“Artistically-gifted herself, she is typical of so many women of the 1950s and beyond who put her family first, and worked hard to support my father, who insisted on selling his pots at very modest and accessible prices!” David Whiting
The pots were marketed through the Craftsmen Potters Association and the British Crafts Centre, and was collected by museums in Britain and abroad. Anne enjoyed press-moulding dishes, a canvas for her fluid brush decoration.
“My mother was one of those very self-contained and stoic people who quietly pressed on, buoyed up by her positive frame-of-mind and a wonderful and often wicked sense of humour. She took on numerous other jobs to help bolster the family income, perhaps being relief milk-woman on a local farm was closest to her heart.” David Whiting
She was born in Golders Green, north London, into an artistically gifted family. Her father combined work in the RAF with making woodcuts, and Anne was a great-great-niece of the watercolourist John Sell Cotman. Her uncle Adrian Berrington, an architectural draughtsman, had been treated at Craiglockhart war hospital, Edinburgh, in 1917 and redesigned its magazine, the Hydra, in which his fellow patients Siegfried Sassoon and Wilfred Owen published their poetry.

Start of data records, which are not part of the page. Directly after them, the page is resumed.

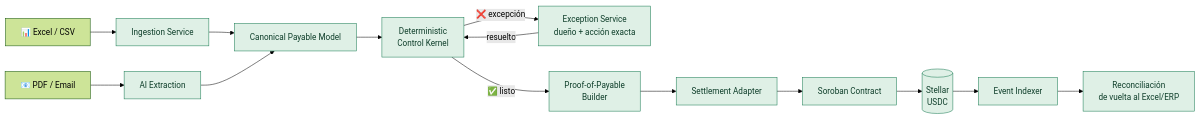
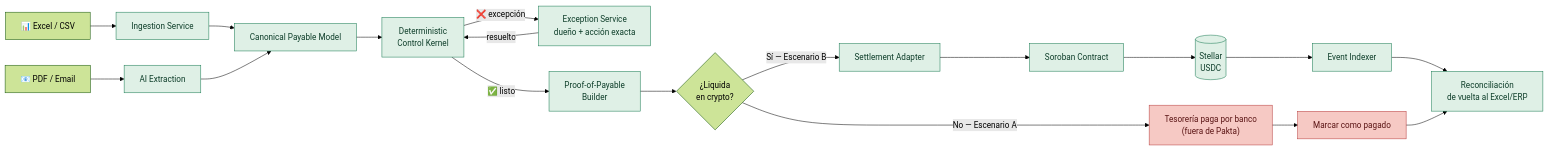
One commit to devmondoss/pakta changed the second of 8 diagrams in docs/implementation/Pakta_Arquitectura_Flujo.md. Above: the diagram before and after it, drawn with Mermaid (forest theme). The commit also changed other lines of this file, not shown here.

First line of the commit message:
Redraw hub diagrams to show the crypto/no-crypto fork, not just a text pointer

````diff
--- a/docs/implementation/Pakta_Arquitectura_Flujo.md
+++ b/docs/implementation/Pakta_Arquitectura_Flujo.md
@@ -76,19 +76,29 @@
 ```mermaid
 flowchart LR
     A1["📊 Excel / CSV"] --> ING["Ingestion Service"]
     A2["📧 PDF / Email"] --> AI["AI Extraction"]
     ING --> CPM["Canonical Payable Model"]
     AI --> CPM
     CPM --> KER["Deterministic<br/>Control Kernel"]
     KER -->|"❌ excepción"| EXC["Exception Service<br/>dueño + acción exacta"]
     EXC -->|"resuelto"| KER
     KER -->|"✅ listo"| PRF["Proof-of-Payable<br/>Builder"]
-    PRF --> SET["Settlement Adapter"]
+    PRF --> FORK{"¿Liquida<br/>en crypto?"}
+
+    FORK -->|"Sí — Escenario B"| SET["Settlement Adapter"]
     SET --> SC["Soroban Contract"]
     SC --> STL[("Stellar<br/>USDC")]
     STL --> IDX["Event Indexer"]
+
+    FORK -->|"No — Escenario A"| PAY["Tesorería paga por banco<br/>(fuera de Pakta)"]
+    PAY --> MARK["Marcar como pagado"]
+
     IDX --> REC["Reconciliación<br/>de vuelta al Excel/ERP"]
+    MARK --> REC
 
     classDef good fill:#dff0e6,stroke:#177a51,color:#0d3d29
-    class ING,AI,CPM,KER,EXC,PRF,SET,SC,STL,IDX,REC good
+    classDef manual fill:#f6c9c4,stroke:#b73b3b,color:#5a1414
+    class ING,AI,CPM,KER,EXC,PRF,REC good
+    class SET,SC,STL,IDX good
+    class PAY,MARK manual
 ```
````
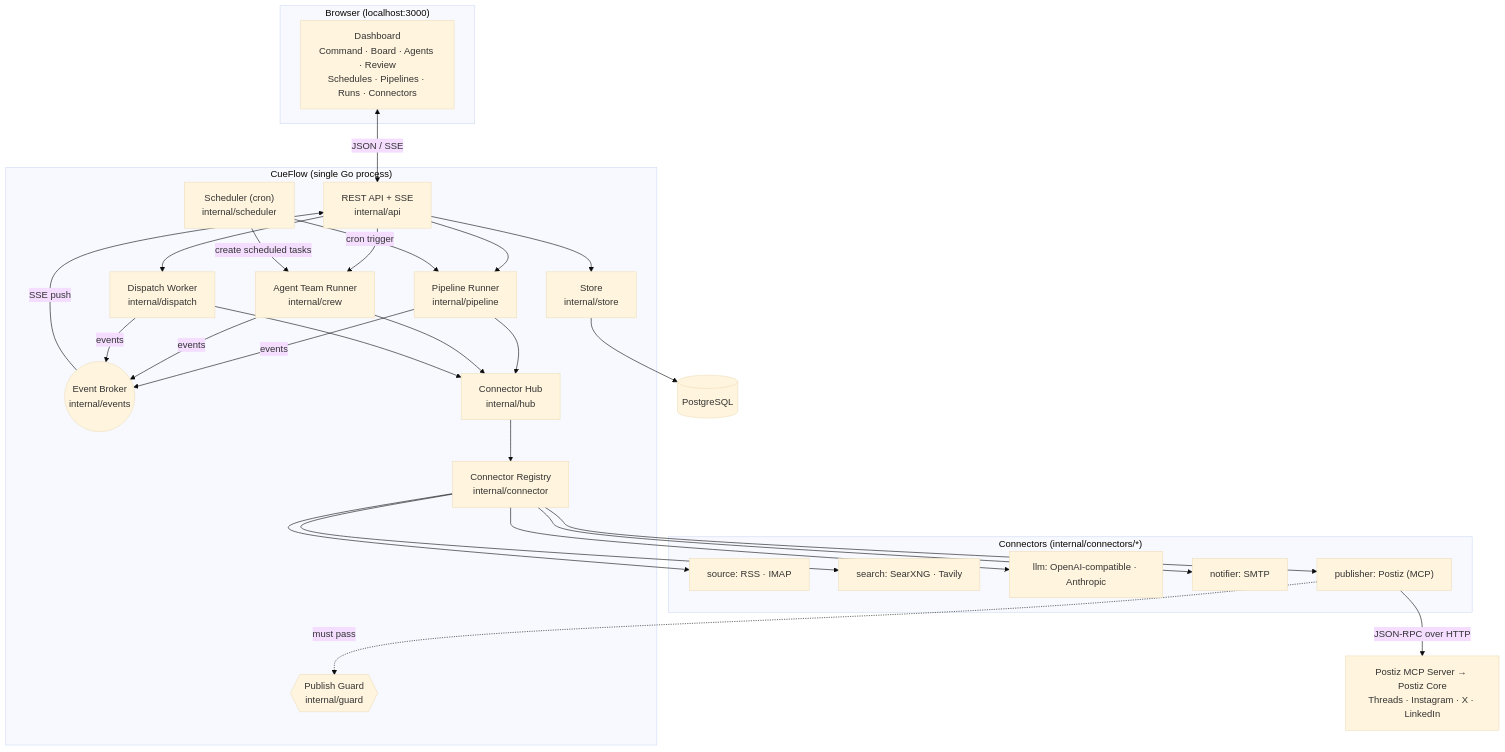
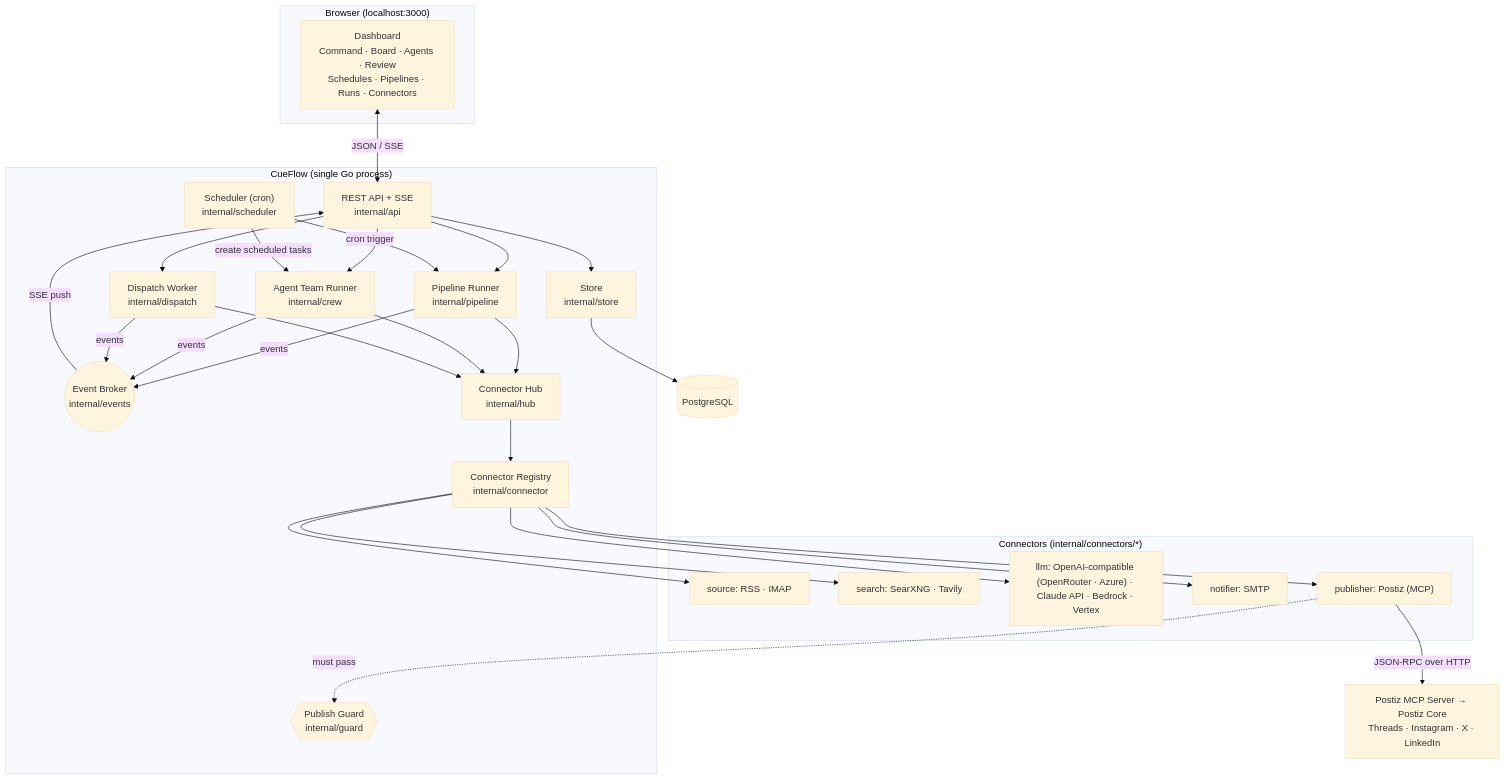
The first of 6 diagrams in docs/architecture.md (j75689/cueflow), drawn with Mermaid (base theme) before and after one commit. The commit also changed other lines of this file and 12 other files, not shown here.

First line of the commit message:
feat: more LLM auth options, Bedrock/Vertex, OpenRouter and Azure OpenAI

````diff
--- a/docs/architecture.md
+++ b/docs/architecture.md
@@ -22,49 +22,49 @@
 ```mermaid
 flowchart TB
     subgraph Browser["Browser (localhost:3000)"]
         UI["Dashboard<br/>Command · Board · Agents · Review<br/>Schedules · Pipelines · Runs · Connectors"]
     end
 
     subgraph Core["CueFlow (single Go process)"]
         API["REST API + SSE<br/>internal/api"]
         Broker(("Event Broker<br/>internal/events"))
         Sched["Scheduler (cron)<br/>internal/scheduler"]
         Pipe["Pipeline Runner<br/>internal/pipeline"]
         Crew["Agent Team Runner<br/>internal/crew"]
         Disp["Dispatch Worker<br/>internal/dispatch"]
         Hub["Connector Hub<br/>internal/hub"]
         Reg["Connector Registry<br/>internal/connector"]
         Guard{{"Publish Guard<br/>internal/guard"}}
         Store["Store<br/>internal/store"]
     end
 
     DB[("PostgreSQL")]
 
     subgraph Plugins["Connectors (internal/connectors/*)"]
         Src["source: RSS · IMAP"]
         Search["search: SearXNG · Tavily"]
-        LLM["llm: OpenAI-compatible · Anthropic"]
+        LLM["llm: OpenAI-compatible (OpenRouter · Azure) · Claude API · Bedrock · Vertex"]
         Notif["notifier: SMTP"]
         Pub["publisher: Postiz (MCP)"]
     end
 
     Postiz["Postiz MCP Server → Postiz Core<br/>Threads · Instagram · X · LinkedIn"]
 
     UI <-->|"JSON / SSE"| API
     API --> Store
     API --> Crew
     API --> Disp
     API --> Pipe
     Broker -->|"SSE push"| API
     Sched -->|"cron trigger"| Pipe
     Sched -->|"create scheduled tasks"| Crew
     Pipe --> Hub
     Crew --> Hub
     Disp --> Hub
     Hub --> Reg
     Reg --> Src & Search & LLM & Notif & Pub
     Pub -.->|"must pass"| Guard
     Pub -->|"JSON-RPC over HTTP"| Postiz
     Store --> DB
     Pipe & Crew & Disp -->|"events"| Broker
 ```
````
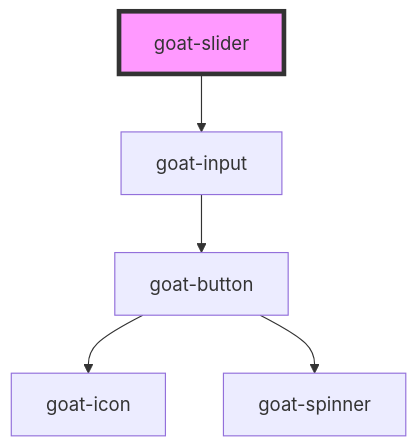
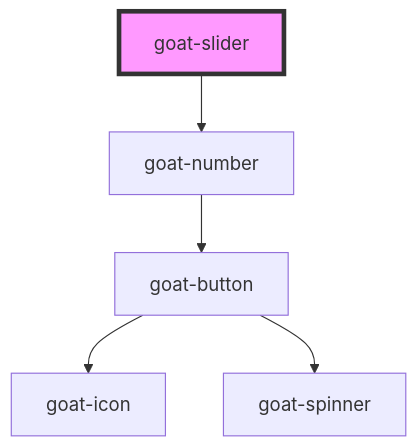
The diagram in src/components/data-entry/slider/readme.md (goatui/components), drawn with Mermaid before and after one commit. The commit also changed other lines of this file and 73 other files, not shown here.

````diff
--- a/src/components/data-entry/slider/readme.md
+++ b/src/components/data-entry/slider/readme.md
@@ -73,8 +73,8 @@
 ```mermaid
 graph TD;
-  goat-slider --> goat-input
-  goat-input --> goat-button
+  goat-slider --> goat-number
+  goat-number --> goat-button
   goat-button --> goat-icon
   goat-button --> goat-spinner
   style goat-slider fill:#f9f,stroke:#333,stroke-width:4px
 ```
````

She studied sculpture at Wolverhampton School of Art and nursed war servicemen at nearby Patshull Hall before working as a technical draughtswoman with the Polish air force in Blackpool. In 1947 she went to teach at Dane Court, a prep school in Dorset, her pupils including the distinguished artist Richard Bawden. Geoffrey had started a pottery at Stoke Prior, Bromsgrove, having returned from army service in India in 1948; he met Anne when he went to teach at Stoke House, Bletchley, Buckinghamshire. This had been set up by Anne and her parents, Noel and Dorothea Heath, as a residential college running innovative courses in the arts and education; visiting speakers included Alec Clifton-Taylor and CEM Joad.
David Whiting remembers the difficult times too when his father had periodic bouts of depression and heavy drinking; “this tested us all, but the fact that we somehow got through them was due in no small part to my mother’s strength and resilience. Like my father, she drew so much from the natural world, and their knowledge of birds, trees and wild flowers was formidable.” The success of Avoncroft Pottery was largely thanks to Anne’s strength. She was selfless and optimistic.
Visit our exhibition on Geoffrey Whiting at 48 Park Row, displayed to be completely Covid-19 safe, designed to be viewed from the pavement at any time until the 14th December 2020.
Text and images copyright: Davis Whiting/Whiting Family Collection